06b February 18, 2018 -- (in the flesh storytime)

Let's do a little role-playing -- not the CRPG kind; a different kind, the real kind.

Say you're getting together with a few buddies (ten or, say, twenty) to blow some cash. Say it's winter season, so you'll go to the nearest mountains for skiing, snowboarding and other activities, some involving more or less alcohol, as the liver tolerates.

Say you've just arrived in a beautiful little village1 lying on the edge of a mountain covered by a thick carpet of fir and pine trees. Sort of like... in fact, let me drop a few thousand words:

It's Friday evening at 9PM and you want to eat something. You wander around the village and find that it's barren2, save for a place where they just closed the kitchen and a restaurant that goes by the pompous Swiss-ey name Le Chalet... or at least that's what a (broken) WoT implementation tells you.

You arrive at the chalet-oui-oui and park the car. Someone comes out; you ask if their restaurant's open; they say that no, it's closed, nothing to see here3. Your friends also arrive, so you resignedly tell them to do a 180 and propose to go look somewhere else -- maybe, maybe someone on a 5km radius will get off their asses and serve you food for money.

But it doesn't end here. Upon discussing with your buddies on how to properly fit twenty people in places that aren't able to feed merely one, the stranger from Le Merdelet appears, joined by what seems to be a partner of his. He asks you to leave; you say that sure, you're gonna do just that; he says that this is private property and that they're not afraid of twenty people, so you'd better leave, or else; you, dumbfounded as you are, tell them that yes, leaving is just what you intend to do, what else? So you finally leave.

The following day you wake up and write about this peculiar occurence; however uncivilized you might be, you mean to illustrate how one would attempt to eat in the lands of troglodytes and fail. Oh, and in the spirit of the WoT, you pull out the broken star-based implementation thereof and leave the following rating:

1 star: Owners are paranoid and incapable of sticking to the advertised schedule.

  1. We can't properly call it a resort.

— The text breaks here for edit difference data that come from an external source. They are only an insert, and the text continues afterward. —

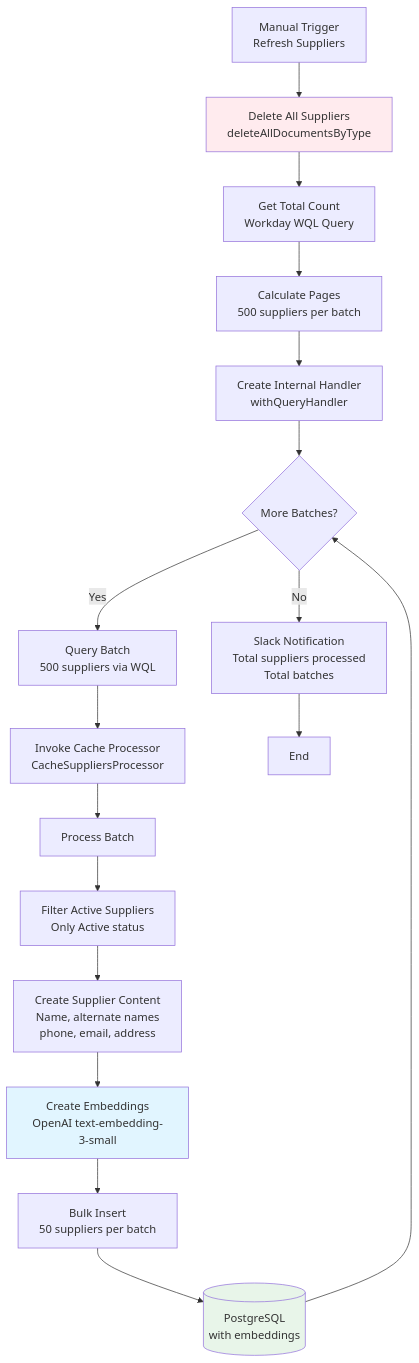
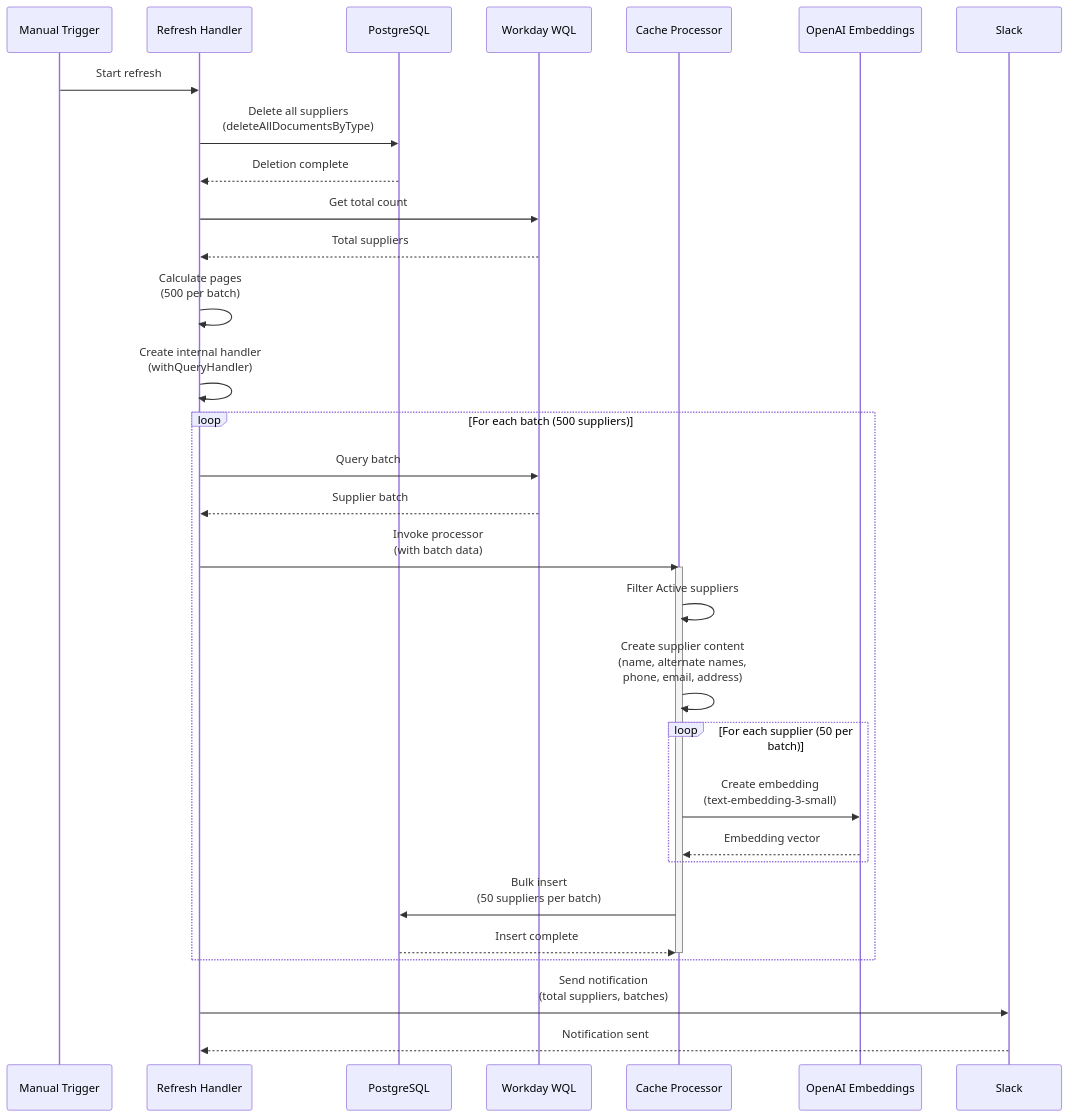
The fifth of 6 diagrams in README.md (pgahq/finance-agent), drawn with Mermaid before and after one commit. The commit also changed other lines of this file, not shown here.

Commit message:
conver to sequence

````diff
--- a/README.md
+++ b/README.md
@@ -398,34 +418,41 @@
 ```mermaid
-flowchart TD
-    START[Manual Trigger<br/>Refresh Suppliers] --> DELETE[Delete All Suppliers<br/>deleteAllDocumentsByType]
+sequenceDiagram
+    participant Trigger as Manual Trigger
+    participant RefreshHandler as Refresh Handler
+    participant DB as PostgreSQL
+    participant WorkdayWQL as Workday WQL
+    participant CacheProcessor as Cache Processor
+    participant OpenAI as OpenAI Embeddings
+    participant Slack
     
-    DELETE --> GET_COUNT[Get Total Count<br/>Workday WQL Query]
-    GET_COUNT --> CALC_PAGES[Calculate Pages<br/>500 suppliers per batch]
+    Trigger->>RefreshHandler: Start refresh
+    RefreshHandler->>DB: Delete all suppliers<br/>(deleteAllDocumentsByType)
+    DB-->>RefreshHandler: Deletion complete
     
-    CALC_PAGES --> CREATE_HANDLER[Create Internal Handler<br/>withQueryHandler]
+    RefreshHandler->>WorkdayWQL: Get total count
+    WorkdayWQL-->>RefreshHandler: Total suppliers
+    RefreshHandler->>RefreshHandler: Calculate pages<br/>(500 per batch)
+    RefreshHandler->>RefreshHandler: Create internal handler<br/>(withQueryHandler)
     
-    CREATE_HANDLER --> LOOP{More Batches?}
+    loop For each batch (500 suppliers)
+        RefreshHandler->>WorkdayWQL: Query batch
+        WorkdayWQL-->>RefreshHandler: Supplier batch
+        RefreshHandler->>CacheProcessor: Invoke processor<br/>(with batch data)
+        
+        activate CacheProcessor
+        CacheProcessor->>CacheProcessor: Filter Active suppliers
+        CacheProcessor->>CacheProcessor: Create supplier content<br/>(name, alternate names,<br/>phone, email, address)
+        
+        loop For each supplier (50 per batch)
+            CacheProcessor->>OpenAI: Create embedding<br/>(text-embedding-3-small)
+            OpenAI-->>CacheProcessor: Embedding vector
+        end
+        
+        CacheProcessor->>DB: Bulk insert<br/>(50 suppliers per batch)
+        DB-->>CacheProcessor: Insert complete
+        deactivate CacheProcessor
+    end
     
-    LOOP -->|Yes| QUERY_BATCH[Query Batch<br/>500 suppliers via WQL]
-    QUERY_BATCH --> INVOKE_CACHE[Invoke Cache Processor<br/>CacheSuppliersProcessor]
-    
-    INVOKE_CACHE --> PROCESS_BATCH[Process Batch]
-    
-    PROCESS_BATCH --> FILTER_ACTIVE[Filter Active Suppliers<br/>Only Active status]
-    FILTER_ACTIVE --> CREATE_CONTENT[Create Supplier Content<br/>Name, alternate names<br/>phone, email, address]
-    
-    CREATE_CONTENT --> CREATE_EMB[Create Embeddings<br/>OpenAI text-embedding-3-small]
-    CREATE_EMB --> BULK_INSERT[Bulk Insert<br/>50 suppliers per batch]
-    
-    BULK_INSERT --> STORE[(PostgreSQL<br/>with embeddings)]
-    
-    STORE --> LOOP
-    
-    LOOP -->|No| NOTIFY[Slack Notification<br/>Total suppliers processed<br/>Total batches]
-    
-    NOTIFY --> END[End]
-    
-    style DELETE fill:#ffebee
-    style CREATE_EMB fill:#e1f5ff
-    style STORE fill:#e8f5e9
+    RefreshHandler->>Slack: Send notification<br/>(total suppliers, batches)
+    Slack-->>RefreshHandler: Notification sent
 ```
````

We'll see in a moment why.

  2. See? Told you, not a resort.

  3. See?! By now you should be convinced that, sadly, we're dealing with a backwater village, not the super-mountain-resort its inhabitants pretend it to be. Yeah, at least it's got nice views and all, or as the saying goes: frumoasă țară, păcat că-i populată.